*What you have to do*: Beneath this task are records; state how many of their lines hold the word "errors", and nothing else.

*Data listing*:

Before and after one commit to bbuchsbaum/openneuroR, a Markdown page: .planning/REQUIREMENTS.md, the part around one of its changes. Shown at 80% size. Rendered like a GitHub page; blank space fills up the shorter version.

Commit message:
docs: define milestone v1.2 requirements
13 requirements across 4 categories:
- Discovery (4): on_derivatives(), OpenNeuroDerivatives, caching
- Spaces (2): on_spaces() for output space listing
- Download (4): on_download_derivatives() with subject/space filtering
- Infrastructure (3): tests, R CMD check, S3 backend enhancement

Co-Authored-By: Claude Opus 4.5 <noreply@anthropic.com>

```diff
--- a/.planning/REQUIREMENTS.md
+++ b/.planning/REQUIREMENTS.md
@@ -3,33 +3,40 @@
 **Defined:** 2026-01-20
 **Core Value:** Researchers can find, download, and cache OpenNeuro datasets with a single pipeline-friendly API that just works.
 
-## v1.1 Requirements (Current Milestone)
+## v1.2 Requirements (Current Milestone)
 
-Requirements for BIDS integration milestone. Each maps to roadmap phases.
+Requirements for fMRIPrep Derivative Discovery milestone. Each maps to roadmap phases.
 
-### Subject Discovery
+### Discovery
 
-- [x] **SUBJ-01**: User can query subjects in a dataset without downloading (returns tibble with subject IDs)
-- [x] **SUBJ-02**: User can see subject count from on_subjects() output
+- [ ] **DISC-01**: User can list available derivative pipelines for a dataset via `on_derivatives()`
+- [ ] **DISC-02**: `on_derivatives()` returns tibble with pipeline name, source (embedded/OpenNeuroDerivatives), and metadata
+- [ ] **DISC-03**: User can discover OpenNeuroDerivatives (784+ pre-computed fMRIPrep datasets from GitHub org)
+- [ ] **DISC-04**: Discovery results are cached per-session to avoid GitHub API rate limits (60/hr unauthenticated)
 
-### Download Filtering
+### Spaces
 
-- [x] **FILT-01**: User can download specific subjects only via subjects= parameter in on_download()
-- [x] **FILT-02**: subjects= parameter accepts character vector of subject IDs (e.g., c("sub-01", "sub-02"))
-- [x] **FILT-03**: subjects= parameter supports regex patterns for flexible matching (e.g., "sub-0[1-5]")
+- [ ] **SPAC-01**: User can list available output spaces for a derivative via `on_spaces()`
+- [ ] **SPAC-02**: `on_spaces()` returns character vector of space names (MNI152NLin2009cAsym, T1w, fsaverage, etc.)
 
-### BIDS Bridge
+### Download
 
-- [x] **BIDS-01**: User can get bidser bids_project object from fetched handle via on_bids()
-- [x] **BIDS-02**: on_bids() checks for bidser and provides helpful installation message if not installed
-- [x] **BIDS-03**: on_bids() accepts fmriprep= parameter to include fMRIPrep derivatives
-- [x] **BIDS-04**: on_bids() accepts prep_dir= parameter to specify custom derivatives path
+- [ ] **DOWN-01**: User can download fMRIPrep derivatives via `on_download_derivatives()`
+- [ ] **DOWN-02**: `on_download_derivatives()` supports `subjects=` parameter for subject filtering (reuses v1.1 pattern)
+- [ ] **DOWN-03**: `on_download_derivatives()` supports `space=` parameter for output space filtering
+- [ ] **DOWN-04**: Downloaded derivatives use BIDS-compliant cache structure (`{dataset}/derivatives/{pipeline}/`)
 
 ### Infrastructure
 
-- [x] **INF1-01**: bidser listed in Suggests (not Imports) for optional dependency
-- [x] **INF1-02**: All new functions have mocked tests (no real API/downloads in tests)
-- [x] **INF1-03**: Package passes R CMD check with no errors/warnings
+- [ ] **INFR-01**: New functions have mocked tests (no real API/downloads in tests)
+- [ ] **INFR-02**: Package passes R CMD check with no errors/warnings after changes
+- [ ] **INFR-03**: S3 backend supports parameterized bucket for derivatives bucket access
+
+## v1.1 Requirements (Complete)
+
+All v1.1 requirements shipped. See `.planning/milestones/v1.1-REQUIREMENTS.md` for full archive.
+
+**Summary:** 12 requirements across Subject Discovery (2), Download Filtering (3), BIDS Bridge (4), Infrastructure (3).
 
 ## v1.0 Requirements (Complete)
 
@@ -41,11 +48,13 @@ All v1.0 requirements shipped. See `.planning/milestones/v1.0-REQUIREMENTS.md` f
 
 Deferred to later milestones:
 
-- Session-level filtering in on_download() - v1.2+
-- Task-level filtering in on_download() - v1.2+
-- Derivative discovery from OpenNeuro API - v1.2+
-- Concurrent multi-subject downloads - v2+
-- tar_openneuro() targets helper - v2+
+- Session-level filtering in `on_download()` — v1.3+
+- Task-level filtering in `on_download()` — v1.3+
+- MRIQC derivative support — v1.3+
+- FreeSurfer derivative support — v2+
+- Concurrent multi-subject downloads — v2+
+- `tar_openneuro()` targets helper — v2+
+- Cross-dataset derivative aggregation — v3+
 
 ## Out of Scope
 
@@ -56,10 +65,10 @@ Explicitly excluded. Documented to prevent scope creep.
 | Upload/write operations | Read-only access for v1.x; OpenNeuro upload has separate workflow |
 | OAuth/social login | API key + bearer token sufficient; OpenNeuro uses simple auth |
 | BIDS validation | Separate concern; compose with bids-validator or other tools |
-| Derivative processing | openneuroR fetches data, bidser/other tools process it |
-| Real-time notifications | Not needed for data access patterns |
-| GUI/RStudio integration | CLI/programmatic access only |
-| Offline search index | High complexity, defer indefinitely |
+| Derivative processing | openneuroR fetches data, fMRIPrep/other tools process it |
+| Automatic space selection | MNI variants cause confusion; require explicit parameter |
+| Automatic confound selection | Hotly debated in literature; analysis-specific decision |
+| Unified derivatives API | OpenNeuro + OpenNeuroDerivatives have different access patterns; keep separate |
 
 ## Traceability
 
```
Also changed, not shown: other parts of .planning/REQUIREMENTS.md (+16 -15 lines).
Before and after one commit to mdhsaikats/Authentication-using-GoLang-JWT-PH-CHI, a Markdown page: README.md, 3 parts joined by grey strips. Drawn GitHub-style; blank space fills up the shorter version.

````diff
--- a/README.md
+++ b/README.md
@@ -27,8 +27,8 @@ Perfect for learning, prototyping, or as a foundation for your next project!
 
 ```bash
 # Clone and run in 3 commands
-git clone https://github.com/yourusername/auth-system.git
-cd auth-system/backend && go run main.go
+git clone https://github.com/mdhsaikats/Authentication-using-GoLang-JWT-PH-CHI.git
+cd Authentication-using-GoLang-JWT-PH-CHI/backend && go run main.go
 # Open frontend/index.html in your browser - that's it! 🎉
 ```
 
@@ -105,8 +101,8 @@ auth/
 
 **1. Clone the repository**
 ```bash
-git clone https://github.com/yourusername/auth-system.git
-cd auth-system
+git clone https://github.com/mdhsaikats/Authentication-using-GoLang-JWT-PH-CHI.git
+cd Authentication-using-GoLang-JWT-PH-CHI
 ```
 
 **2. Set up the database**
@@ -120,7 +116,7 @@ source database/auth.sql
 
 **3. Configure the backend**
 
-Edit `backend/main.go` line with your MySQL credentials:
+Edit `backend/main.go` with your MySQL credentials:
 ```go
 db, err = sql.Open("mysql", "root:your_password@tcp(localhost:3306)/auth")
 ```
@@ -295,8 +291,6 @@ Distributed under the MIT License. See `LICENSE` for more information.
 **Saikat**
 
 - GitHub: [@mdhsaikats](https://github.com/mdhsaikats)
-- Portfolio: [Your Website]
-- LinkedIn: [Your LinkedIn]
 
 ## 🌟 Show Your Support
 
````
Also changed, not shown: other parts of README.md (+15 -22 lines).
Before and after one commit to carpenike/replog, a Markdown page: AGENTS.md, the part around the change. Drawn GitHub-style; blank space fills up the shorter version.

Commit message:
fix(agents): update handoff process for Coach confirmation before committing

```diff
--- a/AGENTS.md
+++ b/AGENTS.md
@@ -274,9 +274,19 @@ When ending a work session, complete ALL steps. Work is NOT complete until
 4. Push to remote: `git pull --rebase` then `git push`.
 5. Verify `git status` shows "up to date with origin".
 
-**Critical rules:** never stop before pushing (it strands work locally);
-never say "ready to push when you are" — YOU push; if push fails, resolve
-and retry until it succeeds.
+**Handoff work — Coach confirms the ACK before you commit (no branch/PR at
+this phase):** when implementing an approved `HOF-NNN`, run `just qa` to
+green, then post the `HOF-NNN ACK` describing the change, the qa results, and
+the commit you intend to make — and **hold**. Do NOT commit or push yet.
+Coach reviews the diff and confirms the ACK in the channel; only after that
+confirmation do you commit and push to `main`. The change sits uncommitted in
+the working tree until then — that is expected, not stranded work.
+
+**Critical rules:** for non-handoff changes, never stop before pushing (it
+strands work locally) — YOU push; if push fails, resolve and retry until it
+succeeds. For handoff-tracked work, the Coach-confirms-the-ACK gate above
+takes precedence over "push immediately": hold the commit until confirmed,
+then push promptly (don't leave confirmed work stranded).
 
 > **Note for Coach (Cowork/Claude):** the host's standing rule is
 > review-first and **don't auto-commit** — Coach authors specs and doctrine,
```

*Solution below*: 2